* **WHAT IS BEING ASKED**: Go through the entries below and collect each line with the string "clicked" in it.

- - -

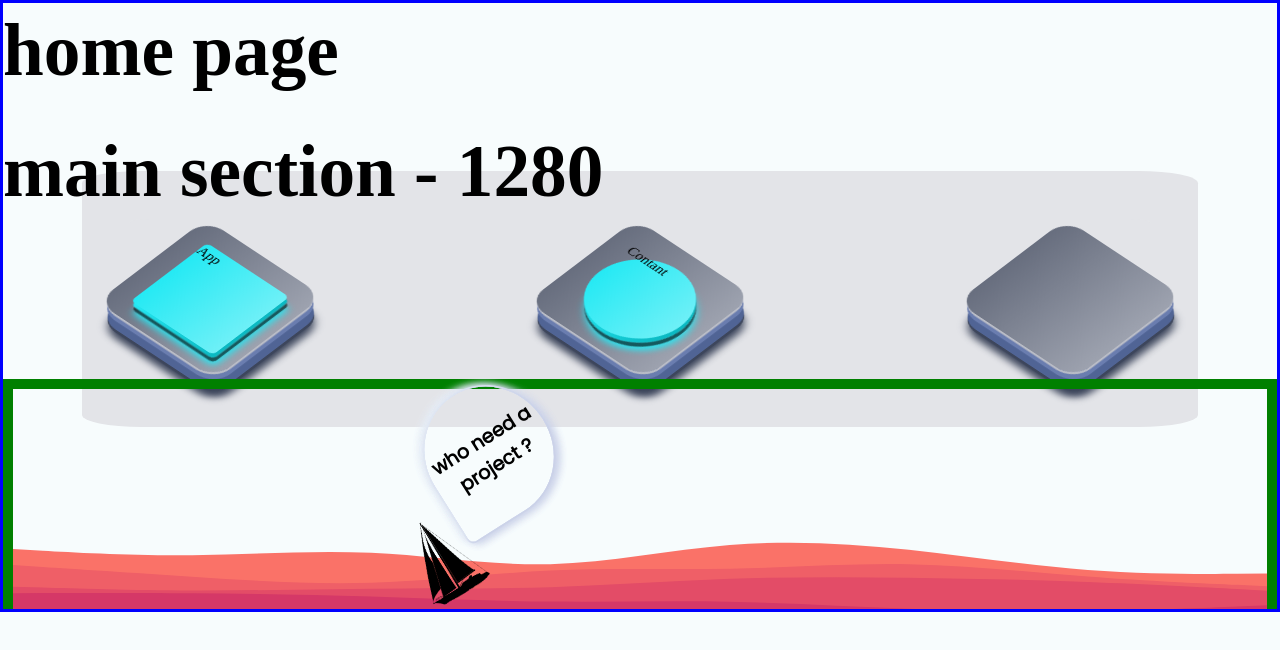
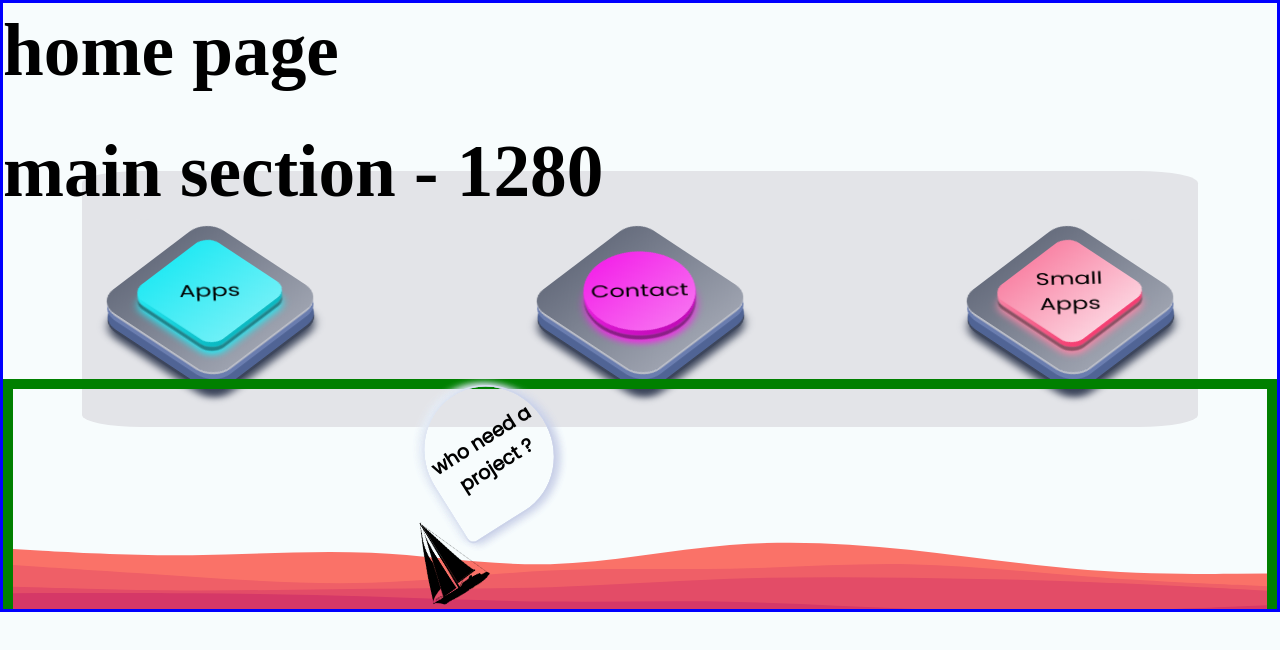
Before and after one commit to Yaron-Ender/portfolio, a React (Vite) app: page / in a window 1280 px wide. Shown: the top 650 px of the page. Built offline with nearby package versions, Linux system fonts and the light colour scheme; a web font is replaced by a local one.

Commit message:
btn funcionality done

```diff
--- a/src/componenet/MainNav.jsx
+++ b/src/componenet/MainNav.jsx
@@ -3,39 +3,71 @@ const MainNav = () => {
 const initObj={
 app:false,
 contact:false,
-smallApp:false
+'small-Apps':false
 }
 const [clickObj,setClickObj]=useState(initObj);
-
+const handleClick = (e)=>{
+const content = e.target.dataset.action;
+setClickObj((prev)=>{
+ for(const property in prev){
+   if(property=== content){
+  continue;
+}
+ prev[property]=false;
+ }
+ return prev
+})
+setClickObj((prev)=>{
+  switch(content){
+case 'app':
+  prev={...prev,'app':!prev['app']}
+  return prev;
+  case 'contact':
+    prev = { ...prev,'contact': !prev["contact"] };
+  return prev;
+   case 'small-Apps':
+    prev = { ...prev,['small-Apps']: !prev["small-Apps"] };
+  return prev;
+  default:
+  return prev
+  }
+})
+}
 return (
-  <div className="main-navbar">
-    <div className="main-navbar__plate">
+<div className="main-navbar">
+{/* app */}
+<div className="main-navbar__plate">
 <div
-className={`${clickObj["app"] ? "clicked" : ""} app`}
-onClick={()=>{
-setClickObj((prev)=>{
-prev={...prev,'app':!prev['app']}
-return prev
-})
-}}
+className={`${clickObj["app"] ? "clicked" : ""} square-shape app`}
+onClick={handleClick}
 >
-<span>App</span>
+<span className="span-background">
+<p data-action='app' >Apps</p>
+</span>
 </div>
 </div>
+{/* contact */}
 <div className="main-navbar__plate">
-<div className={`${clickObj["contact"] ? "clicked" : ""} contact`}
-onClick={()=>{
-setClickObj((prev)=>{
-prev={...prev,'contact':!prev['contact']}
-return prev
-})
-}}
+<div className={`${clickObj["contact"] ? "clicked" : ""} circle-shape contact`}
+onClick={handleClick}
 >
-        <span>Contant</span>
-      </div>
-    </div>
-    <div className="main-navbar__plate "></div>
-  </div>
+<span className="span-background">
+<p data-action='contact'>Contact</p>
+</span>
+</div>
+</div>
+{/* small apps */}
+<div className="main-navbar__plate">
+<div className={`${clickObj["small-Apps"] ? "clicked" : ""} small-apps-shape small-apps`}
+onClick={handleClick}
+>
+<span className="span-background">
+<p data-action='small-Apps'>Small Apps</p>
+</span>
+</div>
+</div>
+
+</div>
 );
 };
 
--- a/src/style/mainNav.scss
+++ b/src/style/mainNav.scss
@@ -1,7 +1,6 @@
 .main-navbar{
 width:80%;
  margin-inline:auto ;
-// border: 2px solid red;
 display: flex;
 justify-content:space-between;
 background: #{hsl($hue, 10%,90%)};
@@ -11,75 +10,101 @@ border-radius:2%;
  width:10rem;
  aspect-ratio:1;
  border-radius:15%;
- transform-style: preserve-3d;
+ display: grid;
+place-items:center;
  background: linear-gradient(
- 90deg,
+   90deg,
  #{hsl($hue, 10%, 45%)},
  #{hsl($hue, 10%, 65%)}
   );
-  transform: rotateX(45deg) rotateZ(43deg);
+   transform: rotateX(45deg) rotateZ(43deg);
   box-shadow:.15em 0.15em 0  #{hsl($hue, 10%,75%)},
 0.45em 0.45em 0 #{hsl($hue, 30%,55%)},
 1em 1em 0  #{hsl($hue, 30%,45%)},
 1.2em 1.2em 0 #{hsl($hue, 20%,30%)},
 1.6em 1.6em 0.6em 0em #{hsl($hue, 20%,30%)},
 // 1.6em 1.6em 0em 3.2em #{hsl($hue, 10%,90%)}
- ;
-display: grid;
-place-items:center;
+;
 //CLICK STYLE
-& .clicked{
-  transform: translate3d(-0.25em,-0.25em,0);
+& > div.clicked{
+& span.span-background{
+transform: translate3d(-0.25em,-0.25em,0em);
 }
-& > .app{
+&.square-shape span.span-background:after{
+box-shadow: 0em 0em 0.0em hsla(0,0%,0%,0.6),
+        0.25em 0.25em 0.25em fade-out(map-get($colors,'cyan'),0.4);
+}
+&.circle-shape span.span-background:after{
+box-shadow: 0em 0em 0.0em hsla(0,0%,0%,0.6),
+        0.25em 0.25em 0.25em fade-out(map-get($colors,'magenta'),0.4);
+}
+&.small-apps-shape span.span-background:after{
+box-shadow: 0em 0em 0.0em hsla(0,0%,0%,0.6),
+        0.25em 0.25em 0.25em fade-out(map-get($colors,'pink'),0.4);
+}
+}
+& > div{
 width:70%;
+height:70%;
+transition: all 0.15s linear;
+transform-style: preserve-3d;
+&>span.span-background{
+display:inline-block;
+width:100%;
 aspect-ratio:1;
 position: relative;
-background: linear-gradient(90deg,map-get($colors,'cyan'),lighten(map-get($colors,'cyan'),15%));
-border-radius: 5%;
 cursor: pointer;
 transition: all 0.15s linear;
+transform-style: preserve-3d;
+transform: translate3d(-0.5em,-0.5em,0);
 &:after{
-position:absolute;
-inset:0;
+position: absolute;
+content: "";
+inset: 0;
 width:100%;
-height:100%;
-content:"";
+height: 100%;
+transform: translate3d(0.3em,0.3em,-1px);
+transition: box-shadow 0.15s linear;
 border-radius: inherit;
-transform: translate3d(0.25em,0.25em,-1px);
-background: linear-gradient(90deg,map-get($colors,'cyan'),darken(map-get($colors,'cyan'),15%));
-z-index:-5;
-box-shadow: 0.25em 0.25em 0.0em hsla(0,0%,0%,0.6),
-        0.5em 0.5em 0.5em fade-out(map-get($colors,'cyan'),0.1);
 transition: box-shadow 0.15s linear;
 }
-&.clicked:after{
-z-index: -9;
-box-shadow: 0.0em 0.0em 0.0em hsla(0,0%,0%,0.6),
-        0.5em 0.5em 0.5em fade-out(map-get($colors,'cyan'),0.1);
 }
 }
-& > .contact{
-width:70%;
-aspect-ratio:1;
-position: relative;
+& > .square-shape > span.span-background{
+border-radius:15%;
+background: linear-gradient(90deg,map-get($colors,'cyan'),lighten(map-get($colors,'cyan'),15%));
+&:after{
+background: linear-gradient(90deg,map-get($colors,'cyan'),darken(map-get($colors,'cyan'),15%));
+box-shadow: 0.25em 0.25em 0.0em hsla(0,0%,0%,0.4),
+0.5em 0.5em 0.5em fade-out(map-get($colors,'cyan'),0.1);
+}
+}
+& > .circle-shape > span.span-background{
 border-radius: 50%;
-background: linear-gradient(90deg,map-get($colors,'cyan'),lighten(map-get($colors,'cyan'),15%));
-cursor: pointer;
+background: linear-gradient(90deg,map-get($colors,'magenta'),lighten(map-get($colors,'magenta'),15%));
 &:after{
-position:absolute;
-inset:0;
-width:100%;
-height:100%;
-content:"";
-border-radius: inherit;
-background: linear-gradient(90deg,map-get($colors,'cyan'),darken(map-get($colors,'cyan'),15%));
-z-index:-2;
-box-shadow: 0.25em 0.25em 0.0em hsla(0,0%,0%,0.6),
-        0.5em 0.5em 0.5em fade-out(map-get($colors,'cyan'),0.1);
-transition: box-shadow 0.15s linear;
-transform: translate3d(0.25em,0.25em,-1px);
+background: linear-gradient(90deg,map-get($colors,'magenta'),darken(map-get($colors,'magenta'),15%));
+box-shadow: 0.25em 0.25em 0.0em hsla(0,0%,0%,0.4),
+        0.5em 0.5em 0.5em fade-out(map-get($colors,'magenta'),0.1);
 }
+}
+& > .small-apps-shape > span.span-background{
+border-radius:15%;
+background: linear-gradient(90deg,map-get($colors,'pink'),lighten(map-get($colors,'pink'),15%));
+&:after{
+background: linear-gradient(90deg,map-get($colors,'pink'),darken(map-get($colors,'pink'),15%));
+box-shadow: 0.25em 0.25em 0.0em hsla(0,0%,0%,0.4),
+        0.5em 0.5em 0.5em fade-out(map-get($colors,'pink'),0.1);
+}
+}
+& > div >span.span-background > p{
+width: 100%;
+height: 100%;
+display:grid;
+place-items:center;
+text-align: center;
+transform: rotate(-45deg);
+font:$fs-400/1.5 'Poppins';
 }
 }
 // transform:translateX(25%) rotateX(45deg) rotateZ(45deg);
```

- - -

* **TASK RESPONSE**:
-className={`${clickObj["app"] ? "clicked" : ""} app`}
+className={`${clickObj["app"] ? "clicked" : ""} square-shape app`}
-<div className={`${clickObj["contact"] ? "clicked" : ""} contact`}
+<div className={`${clickObj["contact"] ? "clicked" : ""} circle-shape contact`}
+<div className={`${clickObj["small-Apps"] ? "clicked" : ""} small-apps-shape small-apps`}
-& .clicked{
+& > div.clicked{
-&.clicked:after{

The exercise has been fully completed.